(Source records begins)

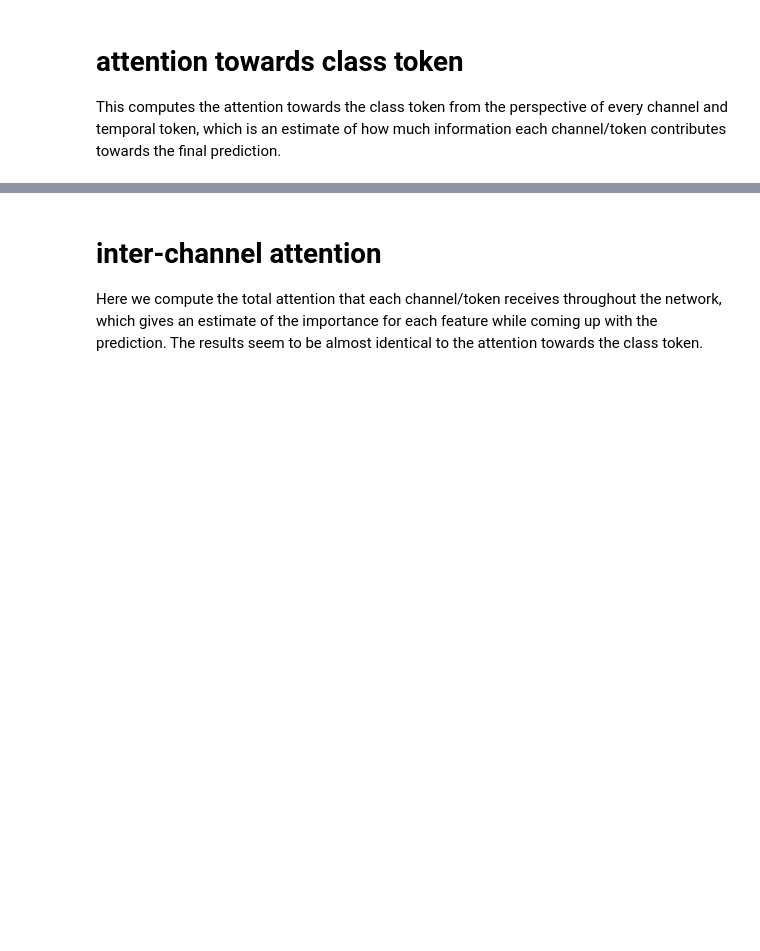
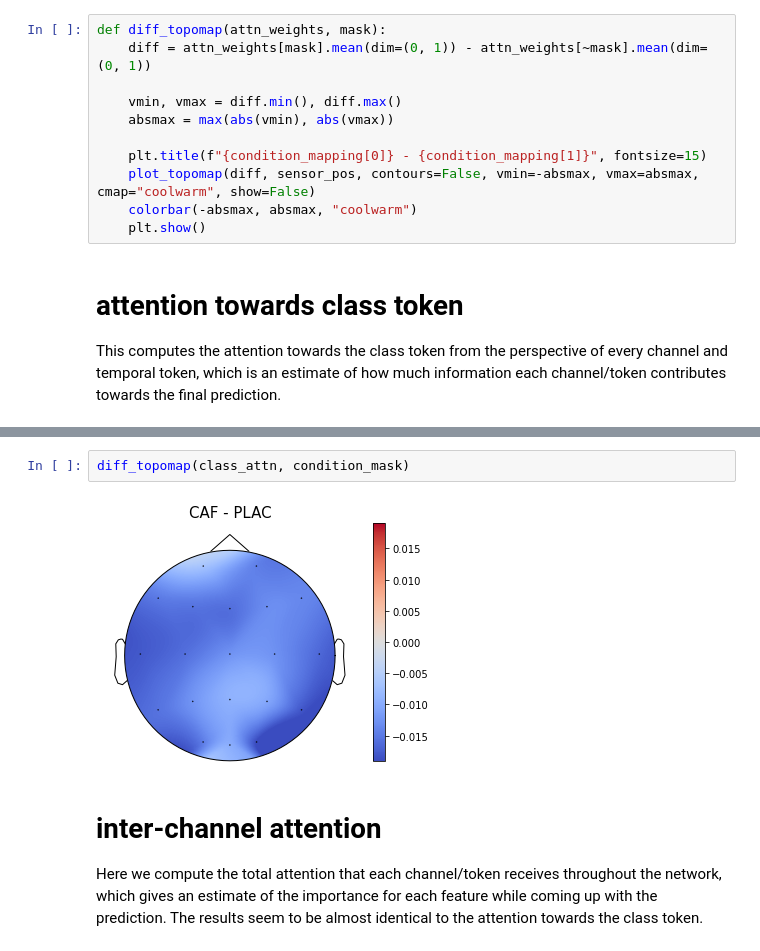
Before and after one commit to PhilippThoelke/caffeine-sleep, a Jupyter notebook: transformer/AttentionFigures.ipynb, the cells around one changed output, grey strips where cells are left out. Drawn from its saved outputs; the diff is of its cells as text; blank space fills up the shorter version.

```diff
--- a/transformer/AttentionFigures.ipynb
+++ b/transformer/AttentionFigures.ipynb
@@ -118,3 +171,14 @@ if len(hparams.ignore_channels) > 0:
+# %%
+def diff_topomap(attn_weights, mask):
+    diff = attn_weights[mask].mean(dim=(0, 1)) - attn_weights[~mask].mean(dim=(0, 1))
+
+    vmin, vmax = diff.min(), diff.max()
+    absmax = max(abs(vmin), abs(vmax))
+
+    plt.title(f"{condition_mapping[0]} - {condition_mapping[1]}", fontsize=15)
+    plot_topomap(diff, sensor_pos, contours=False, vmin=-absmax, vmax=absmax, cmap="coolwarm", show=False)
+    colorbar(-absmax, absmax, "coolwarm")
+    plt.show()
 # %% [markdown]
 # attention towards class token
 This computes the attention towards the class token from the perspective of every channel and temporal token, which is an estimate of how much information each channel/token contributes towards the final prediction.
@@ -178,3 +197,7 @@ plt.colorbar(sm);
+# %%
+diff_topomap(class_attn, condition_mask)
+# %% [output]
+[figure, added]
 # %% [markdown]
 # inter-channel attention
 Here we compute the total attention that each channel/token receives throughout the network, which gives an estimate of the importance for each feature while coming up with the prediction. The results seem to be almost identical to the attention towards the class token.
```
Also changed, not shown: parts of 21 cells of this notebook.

(Source records ends)

### [What is being asked]
Search the entries for "from" and copy out each line that has it.

### [Exercise answer]
Before and after one commit to PhilippThoelke/caffeine-sleep, a Jupyter notebook: transformer/AttentionFigures.ipynb, the cells around one changed output, grey strips where cells are left out. Drawn from its saved outputs; the diff is of its cells as text; blank space fills up the shorter version.
 This computes the attention towards the class token from the perspective of every channel and temporal token, which is an estimate of how much information each channel/token contributes towards the final prediction.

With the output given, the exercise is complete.